→ **Task statement**: Start at the line that contains "config file changed with headers". Repeat it and each line after it, exactly, up to and including the final line of the data.

→ **Study material**:
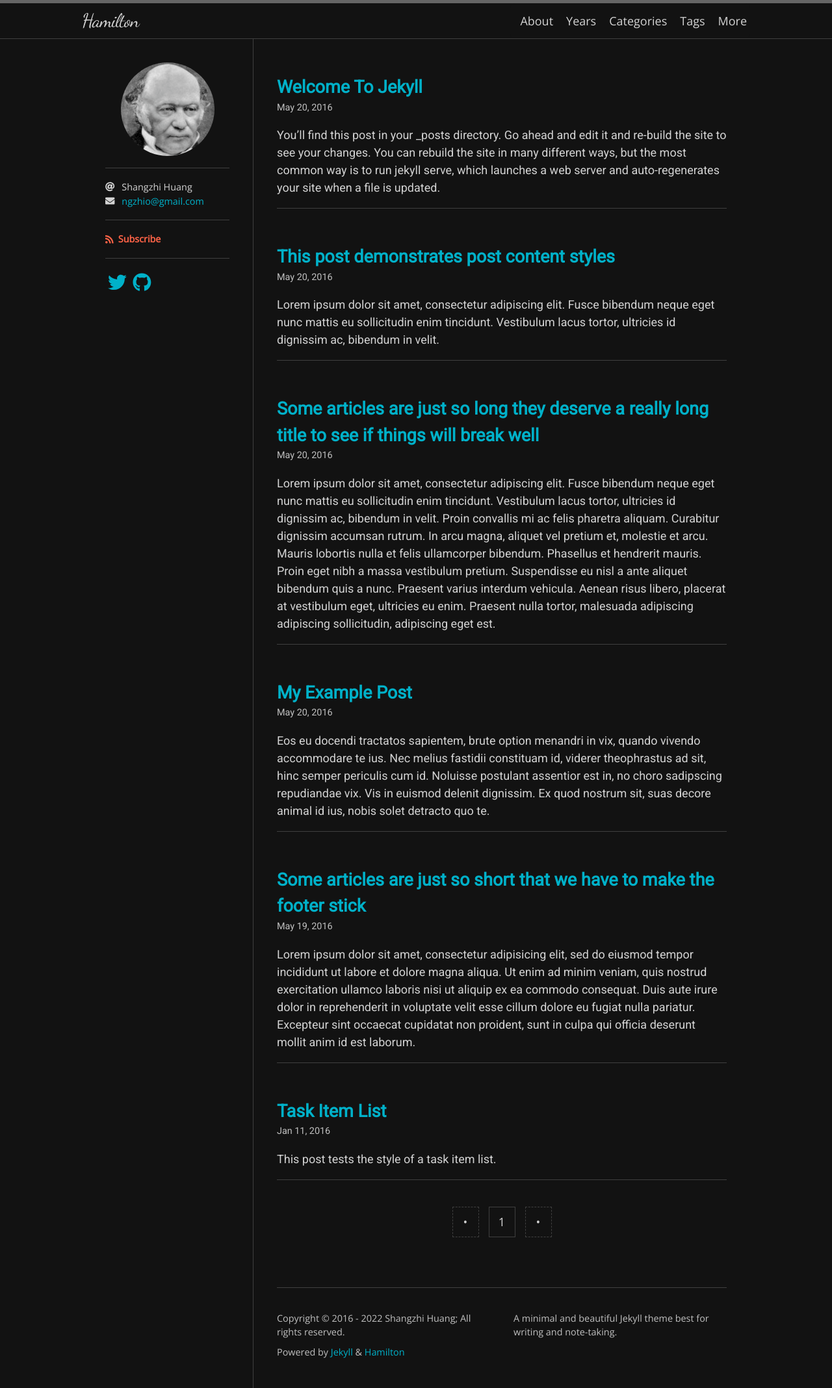
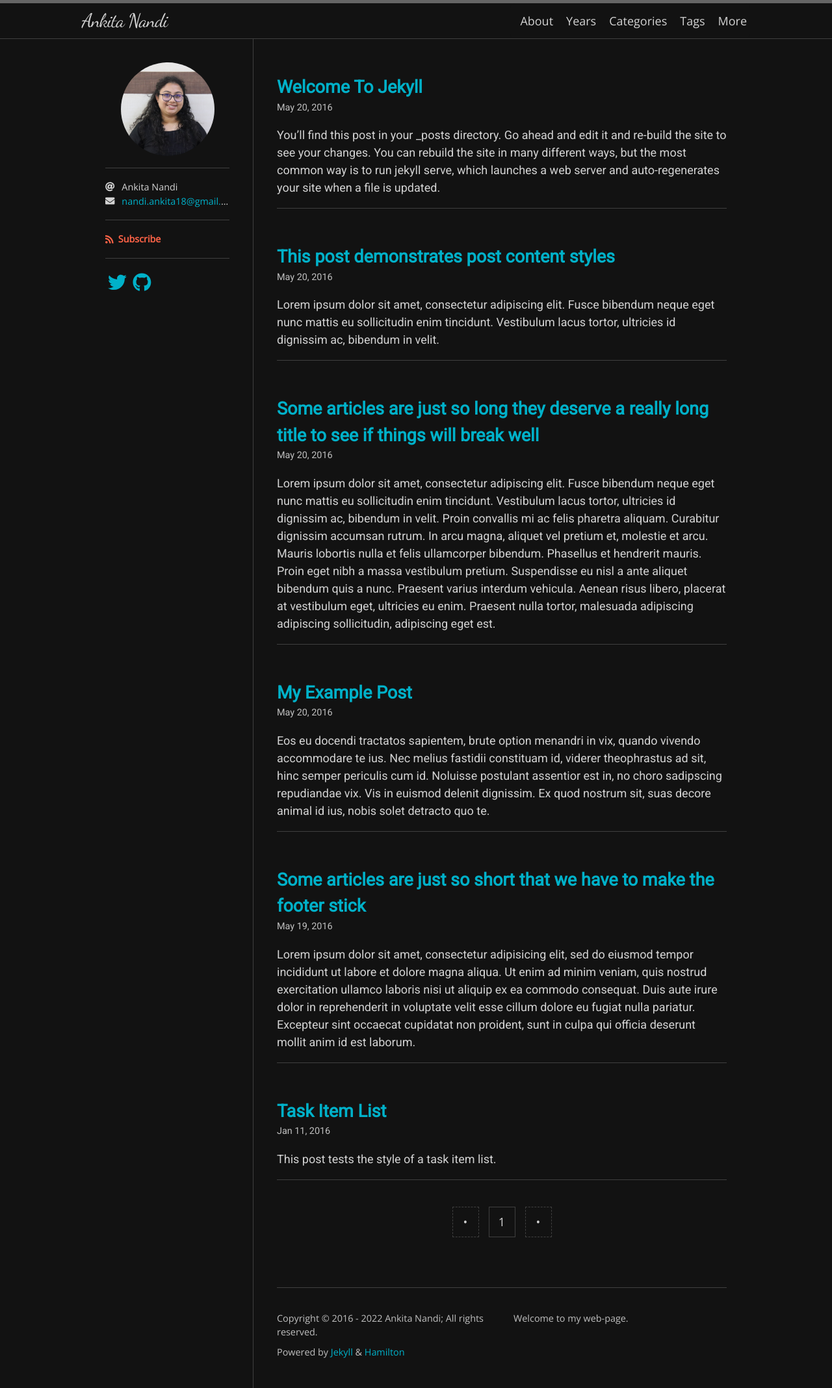
Before and after one commit to nandiankita/nandiankita.github.io, a Jekyll site: the page built from index.html, in a window 1280 px wide. Shown: the whole page at 65% size. Built offline with Jekyll 4.4.1, drawn with Linux system fonts in a browser that asks for light colours; nearby versions of some CDN libraries; some web fonts are replaced; the list of posts is cut into pages by our own code.

Commit message:
config file changed with headers

```diff
--- a/_config.yml
+++ b/_config.yml
@@ -1,8 +1,8 @@
-title: Hamilton
-description: A minimal and beautiful Jekyll theme best for writing and note-taking.
-author: Shangzhi Huang
-avatar: /logo.png
-email: ngzhio@gmail.com
+title: Ankita Nandi
+description: Welcome to my web-page.
+author: Ankita Nandi
+avatar: /Ankita_pp.jpg
+email: nandi.ankita18@gmail.com
 
 plugins:
   - jekyll-seo-tag
```
Also changed, not shown: Ankita_pp.jpg (added).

→ **Result below**:
config file changed with headers

```diff
--- a/_config.yml
+++ b/_config.yml
@@ -1,8 +1,8 @@
-title: Hamilton
-description: A minimal and beautiful Jekyll theme best for writing and note-taking.
-author: Shangzhi Huang
-avatar: /logo.png
-email: ngzhio@gmail.com
+title: Ankita Nandi
+description: Welcome to my web-page.
+author: Ankita Nandi
+avatar: /Ankita_pp.jpg
+email: nandi.ankita18@gmail.com
 
 plugins:
   - jekyll-seo-tag
```
Also changed, not shown: Ankita_pp.jpg (added).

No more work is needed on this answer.